--- Exercise details ---
Search the records for the string "status", then copy each line that has it.

* * *

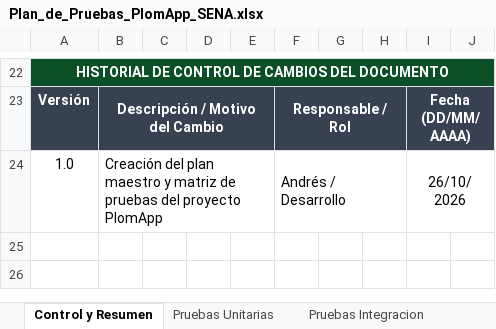
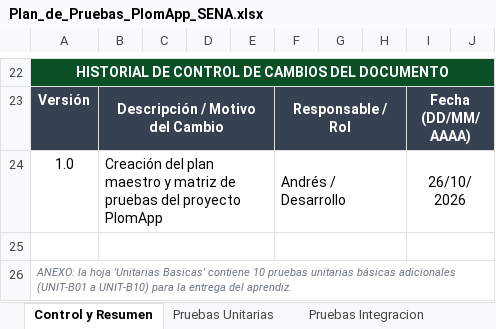
Before and after one commit to Ricy24/plomaap_django, an Excel workbook: docs/pruebas/Plan_de_Pruebas_PlomApp_SENA.xlsx, sheet Control y Resumen, drawn as a sheet; only a part is shown, gaps mark what is left out; values as stored, in another font and other column widths than the file's, no borders; the diff names each change by its address in the sheet, - before the commit and + after, or states it on an @@ line.

Commit message:
docs: agrega 10 pruebas unitarias basicas y evidencia Excel

```diff
--- a/docs/pruebas/Plan_de_Pruebas_PlomApp_SENA.xlsx (sheet Control y Resumen)
+++ b/docs/pruebas/Plan_de_Pruebas_PlomApp_SENA.xlsx (sheet Control y Resumen)
+row 25: (empty)
+row 26: ANEXO: la hoja 'Unitarias Basicas' contiene 10 pruebas unitarias básicas adicionales (UNIT-B01 a UNIT-B10) para la entrega del aprendiz.
```
Also changed, not shown: other sheet tabs, 3 other files.
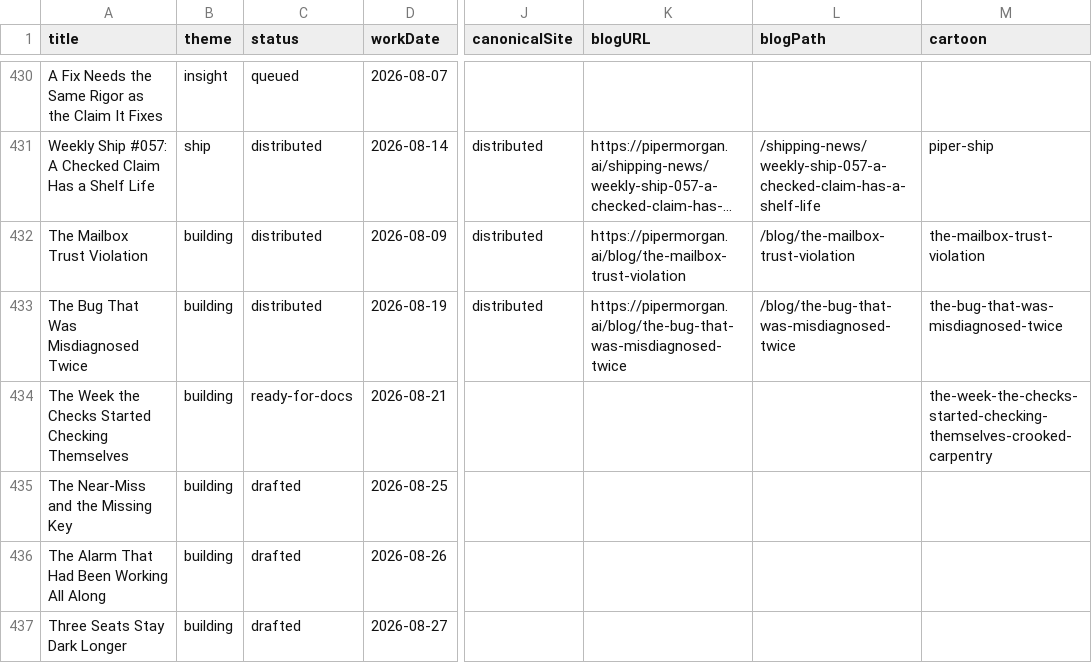
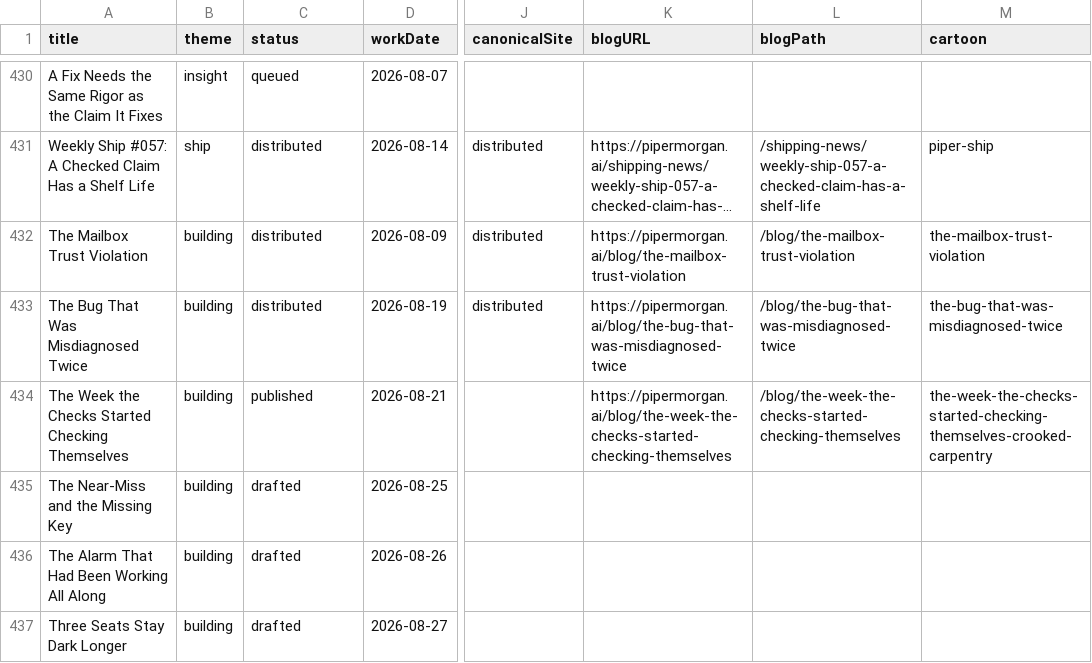
Before and after one commit to Nitjsefnie-OSC/piper-morgan-product, a CSV file: docs/internal/planning/comms/editorial-calendar.csv, drawn as a sheet; only a part is shown, gaps mark what is left out; long unchanged cells end in …; the diff names each change by its address in the sheet, - before the commit and + after, or states it on an @@ line.

Commit message:
editorial calendar: The Week the Checks Started Checking Themselves published (hashId 19c8e3b74bc2)
status->published, blogURL/blogPath set. altText/cartoon/caption
already correct from Comms' PUBLISH-READY pass. draftPath left
pointing at pre-archival location; Step 9 archival is a separate
commit per the split-commit discipline.

```diff
--- a/docs/internal/planning/comms/editorial-calendar.csv
+++ b/docs/internal/planning/comms/editorial-calendar.csv
-C434 (status): ready-for-docs
+C434 (status): published
-K434 (blogURL): (empty)
+K434 (blogURL): https://pipermorgan.ai/blog/the-week-the-checks-started-checking-themselves
-L434 (blogPath): (empty)
+L434 (blogPath): /blog/the-week-the-checks-started-checking-themselves
```
Also changed, not shown: 1 other file.
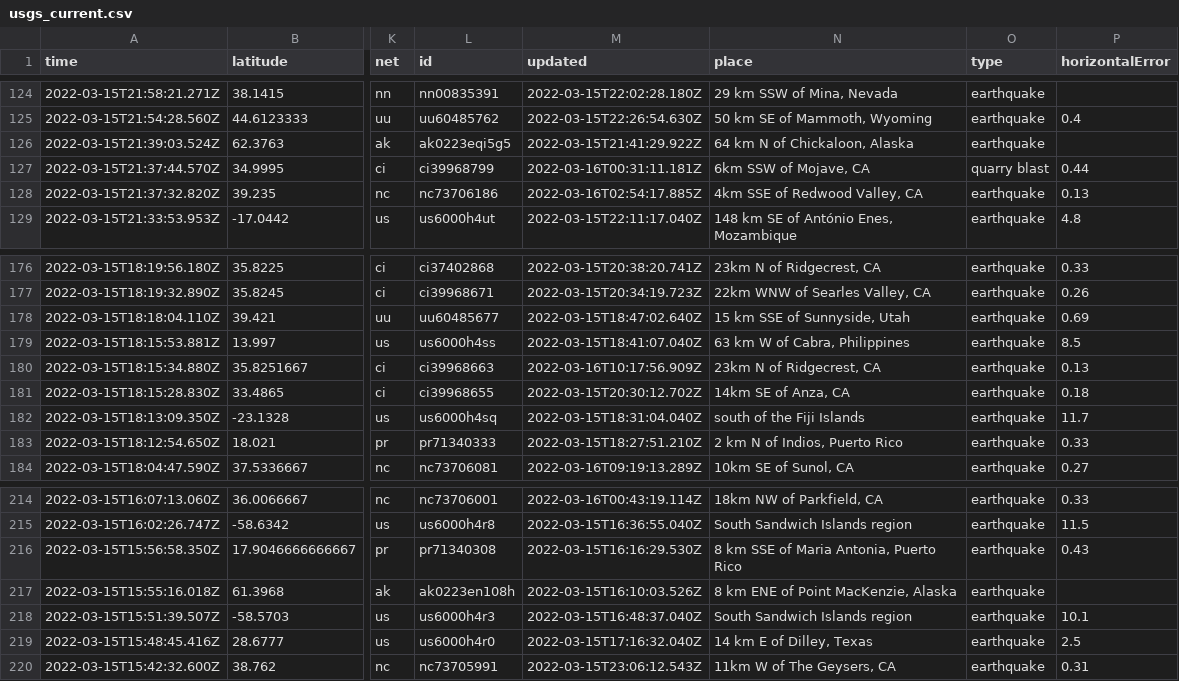
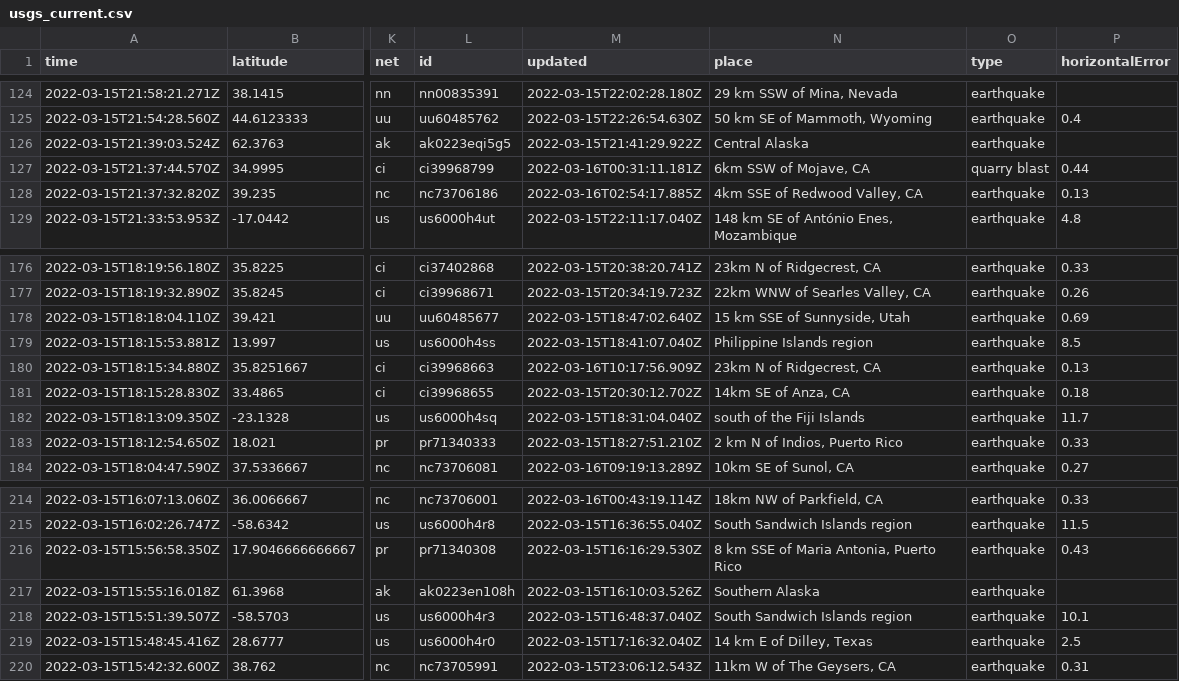
Before and after one commit to profrobwells/nicar22-github-actions, a CSV file: usgs_current.csv, drawn as a sheet; only a part is shown, gaps mark what is left out; the diff covers the shown part only; the diff names each change by its address in the sheet, - before the commit and + after, or states it on an @@ line.

```diff
--- a/usgs_current.csv
+++ b/usgs_current.csv
-N126 (place): 64 km N of Chickaloon, Alaska
+N126 (place): Central Alaska
-N179 (place): 63 km W of Cabra, Philippines
+N179 (place): Philippine Islands region
-N217 (place): 8 km ENE of Point MacKenzie, Alaska
+N217 (place): Southern Alaska
```
Also changed, not shown: 1 removed row and 6 edited cells elsewhere in this file.
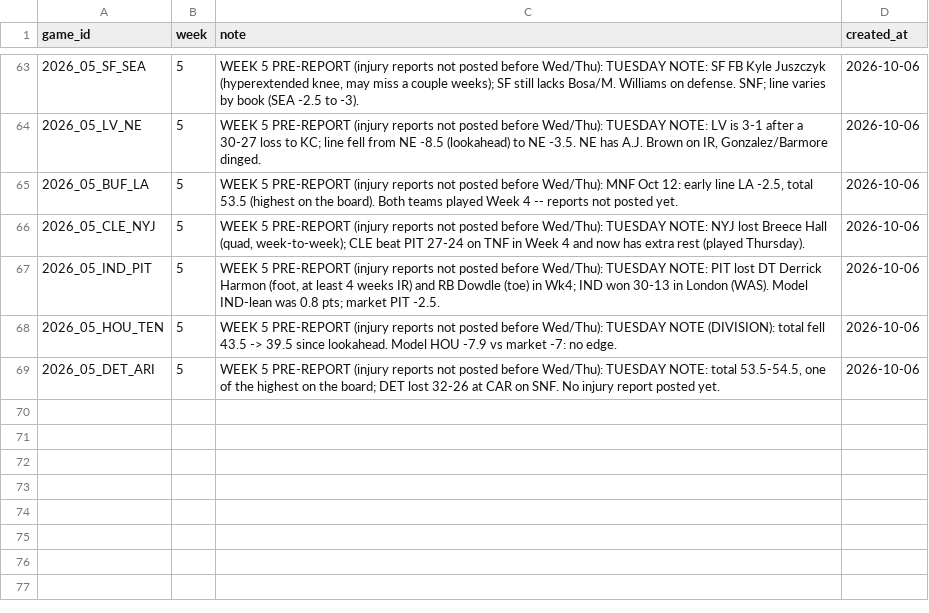
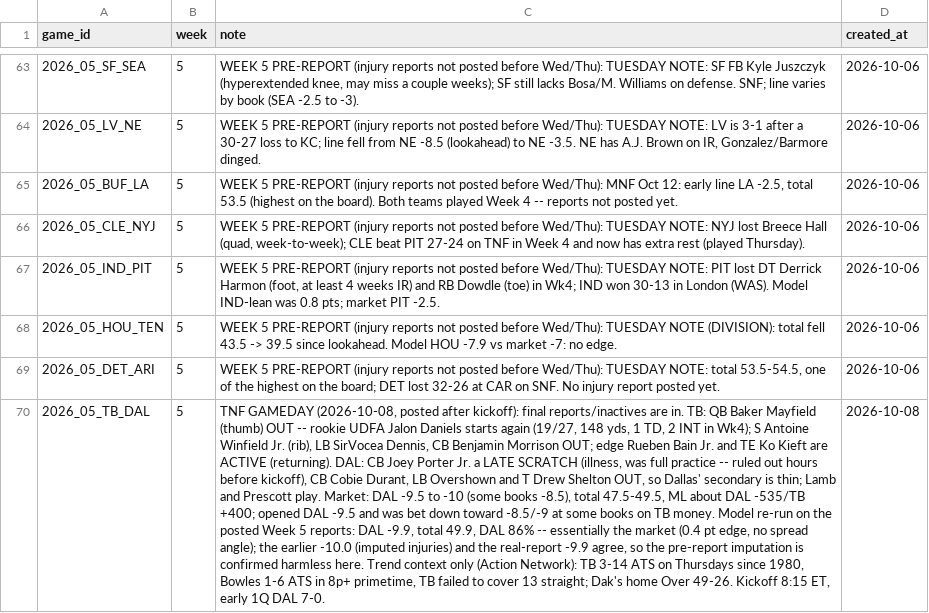
Before and after one commit to yangitangi/nfl-model, a CSV file: outputs/analyst_notes.csv, drawn as a sheet; only a part is shown, gaps mark what is left out; the diff names each change by its address in the sheet, - before the commit and + after, or states it on an @@ line.

```diff
--- a/outputs/analyst_notes.csv
+++ b/outputs/analyst_notes.csv
+row 70: 2026_05_TB_DAL | 5 | TNF GAMEDAY (2026-10-08, posted after kickoff): final reports/inactives are in. TB: QB Baker Mayfield (thumb) OUT -- rookie UDFA Jalon Daniels starts again (19/27, 148 yds, 1 TD, 2 INT in Wk4); S Antoine Winfield Jr. (rib), LB SirVocea Dennis, CB Benjamin Morrison OUT; edge Rueben Bain Jr. and TE Ko Kieft are ACTIVE (returning). DAL: CB Joey Porter Jr. a LATE SCRATCH (illness, was full practice -- ruled out hours before kickoff), CB Cobie Durant, LB Overshown and T Drew Shelton OUT, so Dallas' secondary is thin; Lamb and Prescott play. Market: DAL -9.5 to -10 (some books -8.5), total 47.5-49.5, ML about DAL -535/TB +400; opened DAL -9.5 and was bet down toward -8.5/-9 at some books on TB money. Model re-run on the posted Week 5 reports: DAL -9.9, total 49.9, DAL 86% -- essentially the market (0.4 pt edge, no spread angle); the earlier -10.0 (imputed injuries) and the real-report -9.9 agree, so the pre-report imputation is confirmed harmless here. Trend context only (Action Network): TB 3-14 ATS on Thursdays since 1980, Bowles 1-6 ATS in 8p+ primetime, TB failed to cover 13 straight; Dak's home Over 49-26. Kickoff 8:15 ET, early 1Q DAL 7-0. | 2026-10-08
```
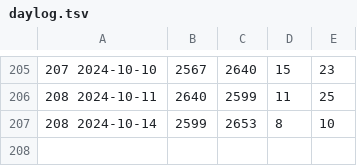
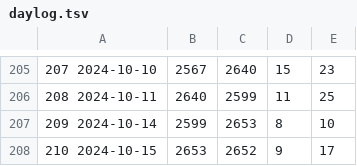
Before and after one commit to jwherring/ShellScripts, a TSV file: fifteendays/daylog.tsv, drawn as a sheet; only a part is shown, gaps mark what is left out.

Commit message:
2024-10-15

```diff
--- a/fifteendays/daylog.tsv
+++ b/fifteendays/daylog.tsv
@@ -206,2 +206,3 @@
 208  2024-10-11	2640	2599	11	25	
-208  2024-10-14	2599	2653	8	10	
+209  2024-10-14	2599	2653	8	10	
+210  2024-10-15	2653	2652	9	17	
```
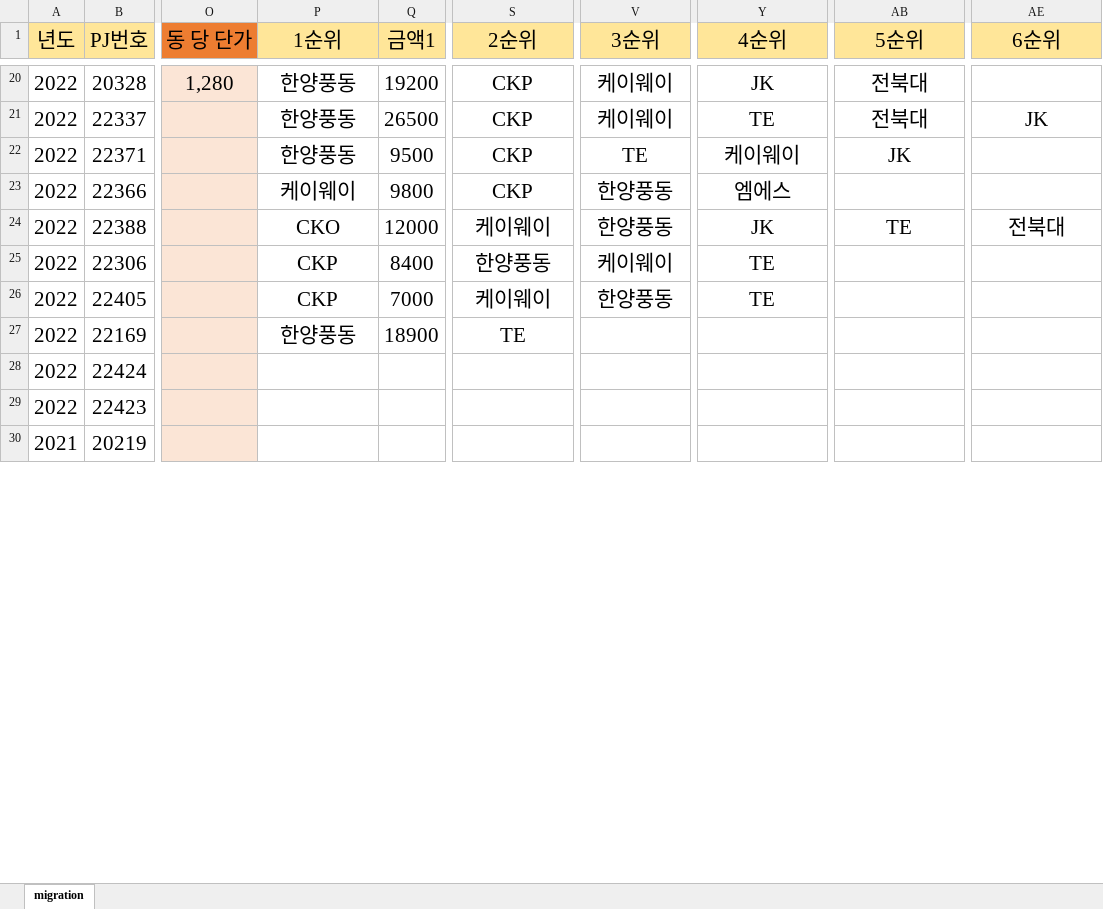
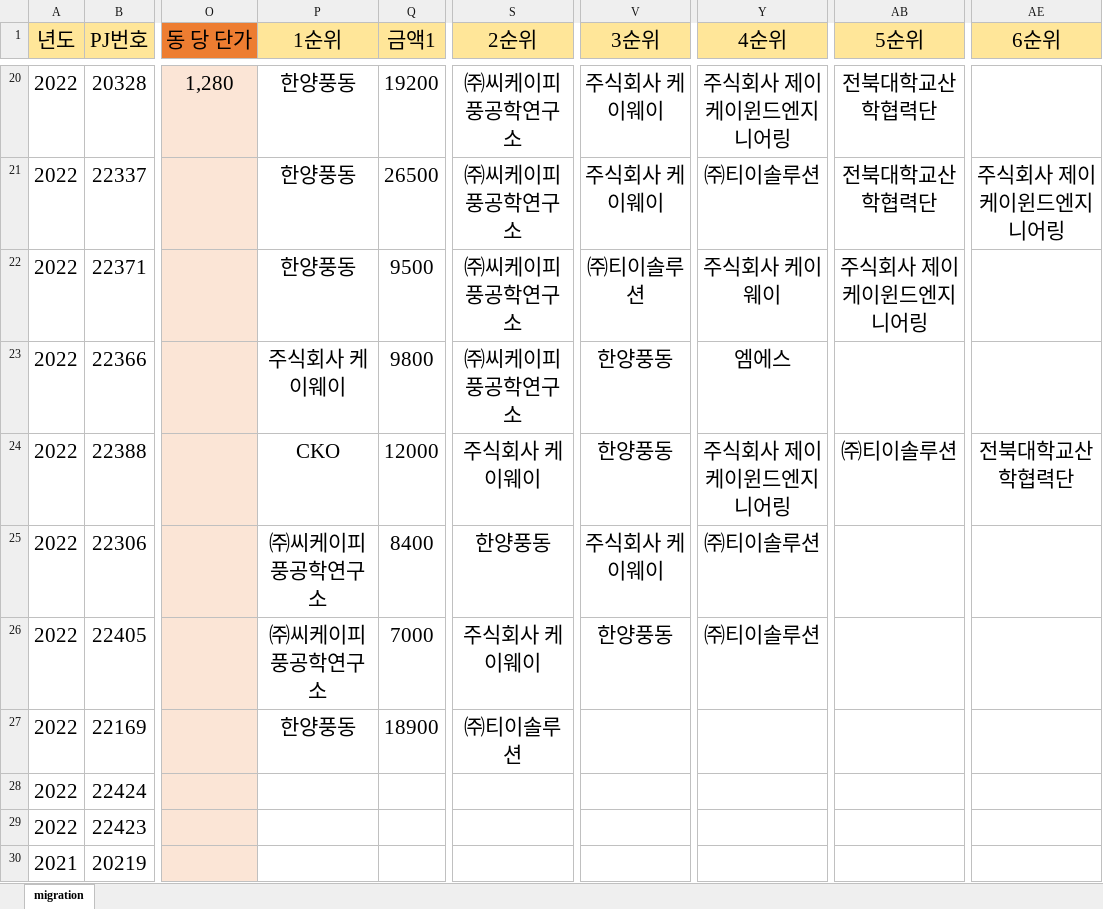
Before and after one commit to qkqh1577/hywtl_has, an Excel workbook: app/src/main/resources/migration/HAS-DB-나라장터.xlsx, sheet migration, drawn as a sheet; only a part is shown, gaps mark what is left out; values as stored, in another font and other column widths than the file's, no borders; the diff covers the shown part only; the diff names each change by its address in the sheet, - before the commit and + after, or states it on an @@ line.

```diff
--- a/app/src/main/resources/migration/HAS-DB-나라장터.xlsx (sheet migration)
+++ b/app/src/main/resources/migration/HAS-DB-나라장터.xlsx (sheet migration)
-S20:S23 (2순위): CKP
+S20:S23 (2순위): ㈜씨케이피풍공학연구소
-V20:V21 (3순위): 케이웨이
+V20:V21 (3순위): 주식회사 케이웨이
-Y20 (4순위): JK
+Y20 (4순위): 주식회사 제이케이윈드엔지니어링
-AB20:AB21 (5순위): 전북대
+AB20:AB21 (5순위): 전북대학교산학협력단
-Y21 (4순위): TE
+Y21 (4순위): ㈜티이솔루션
-AE21 (6순위): JK
+AE21 (6순위): 주식회사 제이케이윈드엔지니어링
-V22 (3순위): TE
+V22 (3순위): ㈜티이솔루션
-Y22 (4순위): 케이웨이
+Y22 (4순위): 주식회사 케이웨이
-AB22 (5순위): JK
+AB22 (5순위): 주식회사 제이케이윈드엔지니어링
-P23 (1순위): 케이웨이
+P23 (1순위): 주식회사 케이웨이
-S24 (2순위): 케이웨이
+S24 (2순위): 주식회사 케이웨이
-Y24 (4순위): JK
+Y24 (4순위): 주식회사 제이케이윈드엔지니어링
-AB24 (5순위): TE
+AB24 (5순위): ㈜티이솔루션
-AE24 (6순위): 전북대
+AE24 (6순위): 전북대학교산학협력단
-P25:P26 (1순위): CKP
+P25:P26 (1순위): ㈜씨케이피풍공학연구소
-V25 (3순위): 케이웨이
+V25 (3순위): 주식회사 케이웨이
-Y25:Y26 (4순위): TE
+Y25:Y26 (4순위): ㈜티이솔루션
-S26 (2순위): 케이웨이
+S26 (2순위): 주식회사 케이웨이
-S27 (2순위): TE
+S27 (2순위): ㈜티이솔루션
```
Also changed, not shown: 232 edited cells elsewhere in this sheet.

* * *

--- Result of the task ---
status->published, blogURL/blogPath set. altText/cartoon/caption
-C434 (status): ready-for-docs
+C434 (status): published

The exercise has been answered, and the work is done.